==== Excerpted records

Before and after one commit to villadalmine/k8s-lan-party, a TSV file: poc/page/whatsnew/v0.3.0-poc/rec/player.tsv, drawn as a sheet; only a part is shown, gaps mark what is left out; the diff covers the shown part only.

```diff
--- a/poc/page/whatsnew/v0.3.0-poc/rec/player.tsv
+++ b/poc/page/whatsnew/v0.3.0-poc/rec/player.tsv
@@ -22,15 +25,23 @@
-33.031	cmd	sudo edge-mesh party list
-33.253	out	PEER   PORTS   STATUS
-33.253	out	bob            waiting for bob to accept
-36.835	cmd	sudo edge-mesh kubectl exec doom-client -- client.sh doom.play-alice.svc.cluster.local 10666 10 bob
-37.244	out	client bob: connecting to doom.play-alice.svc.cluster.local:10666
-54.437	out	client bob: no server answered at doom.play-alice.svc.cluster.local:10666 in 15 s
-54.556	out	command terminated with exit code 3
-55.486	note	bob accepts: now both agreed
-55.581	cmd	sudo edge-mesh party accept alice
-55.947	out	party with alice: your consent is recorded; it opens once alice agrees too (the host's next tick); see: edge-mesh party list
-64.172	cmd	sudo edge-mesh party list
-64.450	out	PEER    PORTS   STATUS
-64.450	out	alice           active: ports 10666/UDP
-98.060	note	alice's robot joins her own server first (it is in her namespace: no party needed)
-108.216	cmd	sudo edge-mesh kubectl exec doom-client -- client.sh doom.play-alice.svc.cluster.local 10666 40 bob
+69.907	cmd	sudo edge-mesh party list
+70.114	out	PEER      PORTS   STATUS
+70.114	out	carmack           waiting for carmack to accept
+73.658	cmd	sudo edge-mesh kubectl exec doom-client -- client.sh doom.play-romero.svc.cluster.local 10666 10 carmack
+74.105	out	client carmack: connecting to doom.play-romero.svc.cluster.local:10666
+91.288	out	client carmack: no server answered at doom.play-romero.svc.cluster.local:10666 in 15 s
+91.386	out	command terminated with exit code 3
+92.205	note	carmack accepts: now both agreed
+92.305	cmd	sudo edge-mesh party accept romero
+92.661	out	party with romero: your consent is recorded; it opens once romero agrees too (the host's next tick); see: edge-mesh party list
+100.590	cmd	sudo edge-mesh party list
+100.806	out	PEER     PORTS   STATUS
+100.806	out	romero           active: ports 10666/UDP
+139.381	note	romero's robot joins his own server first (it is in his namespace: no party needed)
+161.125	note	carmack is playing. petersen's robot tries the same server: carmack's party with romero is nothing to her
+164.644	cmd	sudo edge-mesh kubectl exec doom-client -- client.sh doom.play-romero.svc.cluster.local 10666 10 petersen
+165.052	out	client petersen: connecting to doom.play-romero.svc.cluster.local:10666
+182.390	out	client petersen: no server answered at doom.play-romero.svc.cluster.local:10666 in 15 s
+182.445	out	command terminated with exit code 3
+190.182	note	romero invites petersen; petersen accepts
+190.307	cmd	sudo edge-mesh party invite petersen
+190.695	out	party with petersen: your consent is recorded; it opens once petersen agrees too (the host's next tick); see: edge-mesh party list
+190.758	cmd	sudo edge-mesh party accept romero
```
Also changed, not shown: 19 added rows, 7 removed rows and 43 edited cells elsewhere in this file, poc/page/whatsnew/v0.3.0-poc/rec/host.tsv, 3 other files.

========
==== Excerpted records

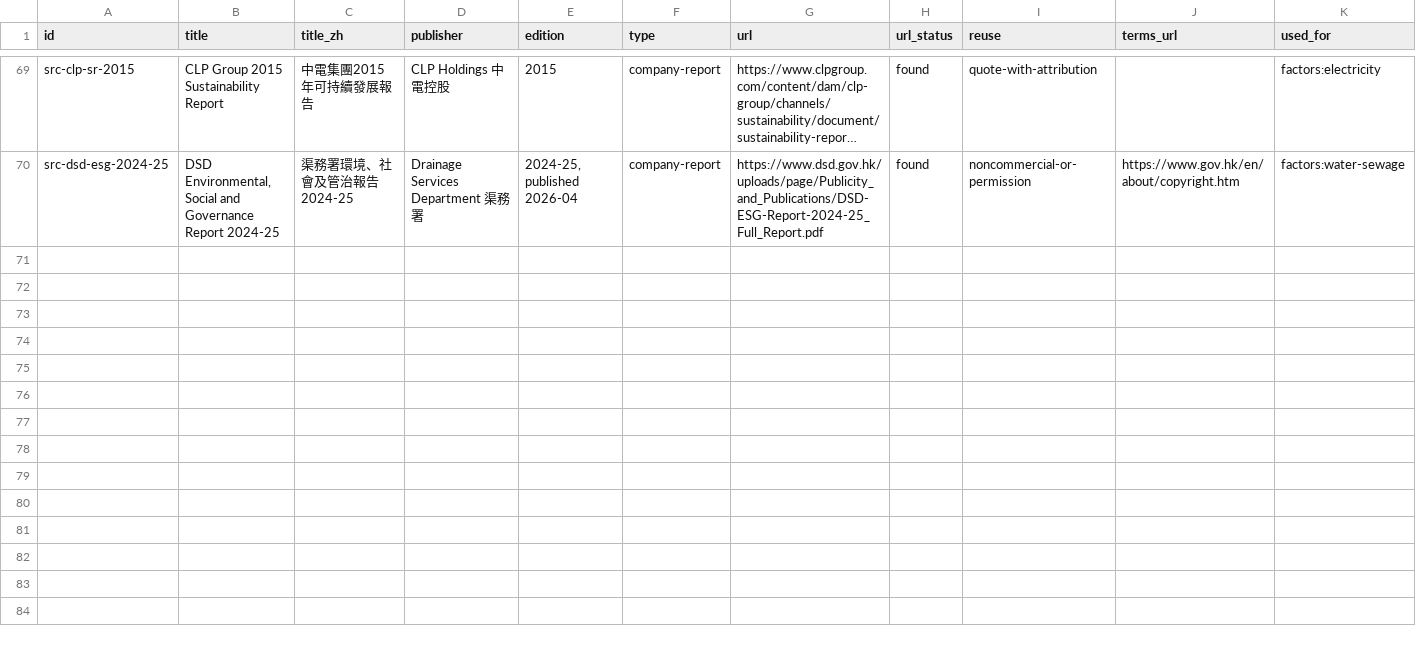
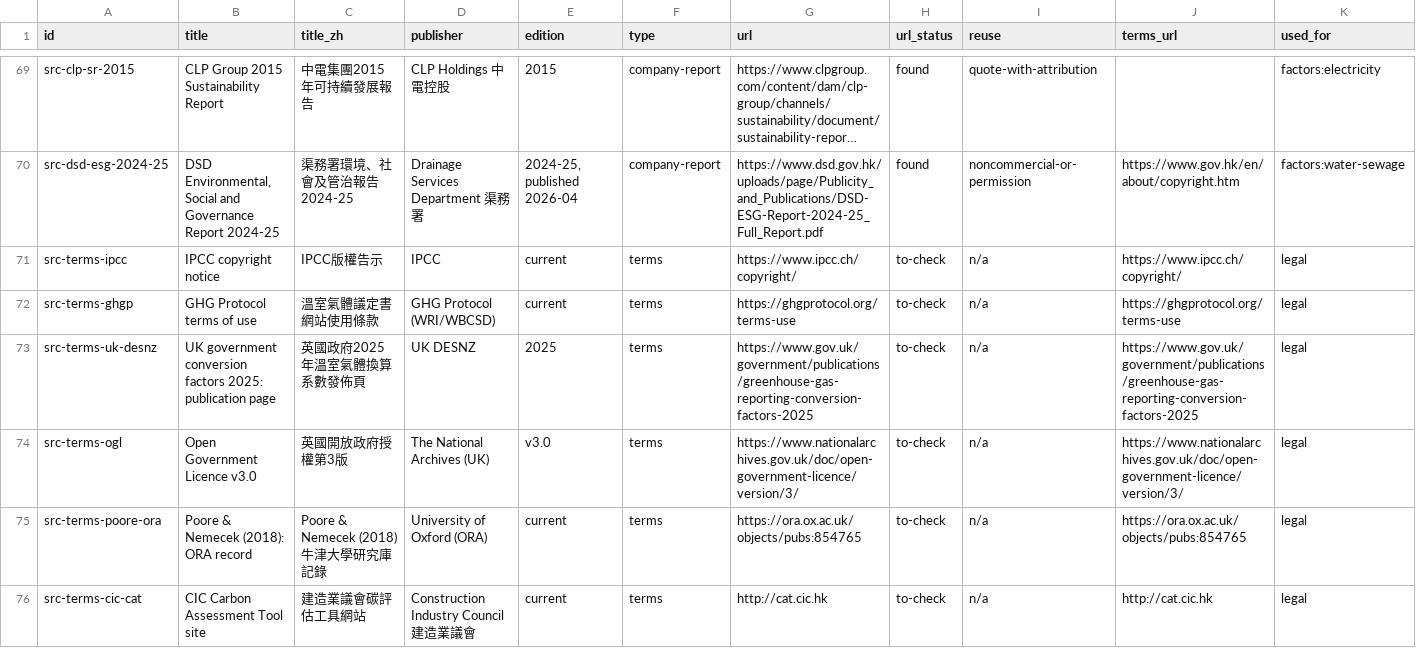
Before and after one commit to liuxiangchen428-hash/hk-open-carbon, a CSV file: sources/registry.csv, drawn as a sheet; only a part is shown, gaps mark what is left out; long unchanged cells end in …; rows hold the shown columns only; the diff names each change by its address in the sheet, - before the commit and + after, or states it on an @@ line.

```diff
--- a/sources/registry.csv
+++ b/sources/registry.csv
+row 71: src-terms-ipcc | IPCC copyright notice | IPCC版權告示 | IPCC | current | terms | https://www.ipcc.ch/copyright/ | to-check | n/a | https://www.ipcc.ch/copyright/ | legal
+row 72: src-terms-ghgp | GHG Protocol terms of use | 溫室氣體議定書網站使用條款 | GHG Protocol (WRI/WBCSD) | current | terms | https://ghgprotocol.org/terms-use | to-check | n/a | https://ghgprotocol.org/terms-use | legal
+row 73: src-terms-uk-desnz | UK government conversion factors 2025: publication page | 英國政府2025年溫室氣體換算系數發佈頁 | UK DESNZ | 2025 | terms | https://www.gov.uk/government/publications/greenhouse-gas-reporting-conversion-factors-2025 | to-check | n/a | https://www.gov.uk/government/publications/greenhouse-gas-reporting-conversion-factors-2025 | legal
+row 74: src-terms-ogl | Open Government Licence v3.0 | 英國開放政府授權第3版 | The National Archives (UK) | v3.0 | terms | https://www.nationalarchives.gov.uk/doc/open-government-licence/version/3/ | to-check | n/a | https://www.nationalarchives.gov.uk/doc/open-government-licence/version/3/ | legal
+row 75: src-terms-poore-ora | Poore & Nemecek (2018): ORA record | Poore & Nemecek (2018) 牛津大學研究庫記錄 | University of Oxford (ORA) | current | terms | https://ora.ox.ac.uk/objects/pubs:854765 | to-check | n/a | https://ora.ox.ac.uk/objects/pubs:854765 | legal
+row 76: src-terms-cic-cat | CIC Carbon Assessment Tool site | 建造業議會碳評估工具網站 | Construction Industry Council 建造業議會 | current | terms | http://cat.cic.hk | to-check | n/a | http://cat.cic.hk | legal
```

========

*Work to complete:*
Every line above that contains "exec" counts once. Give the number of those lines and nothing more.

*Task output:*
4